WHAT TO WORK ON: The response should contain only those lines of the entries below that include the string "input".

(MATERIAL FOR THIS TASK begins)

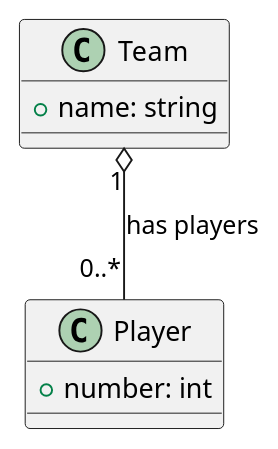
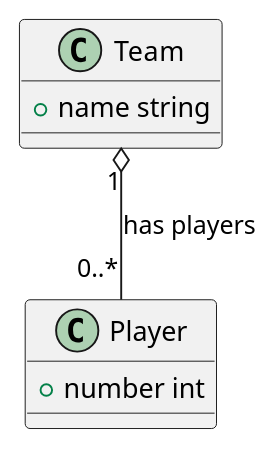
Before and after one commit to yur4uwe/puml-as-code: the diagram in input/aggr.puml, drawn with PlantUML. The commit also changed 74 other files, not shown here.

```diff
--- a/input/aggr.puml
+++ b/input/aggr.puml
@@ -1,12 +1,12 @@
 @startuml Aggregation
 
 class Team {
-  +name: string
+  +name string
 }
 class Player {
-  +number: int
+  +number int
 }
 
 Team "1" o-- "0..*" Player : has players
 
 @enduml
```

(MATERIAL FOR THIS TASK ends)

ANSWER SECTION:
Before and after one commit to yur4uwe/puml-as-code: the diagram in input/aggr.puml, drawn with PlantUML. The commit also changed 74 other files, not shown here.
--- a/input/aggr.puml
+++ b/input/aggr.puml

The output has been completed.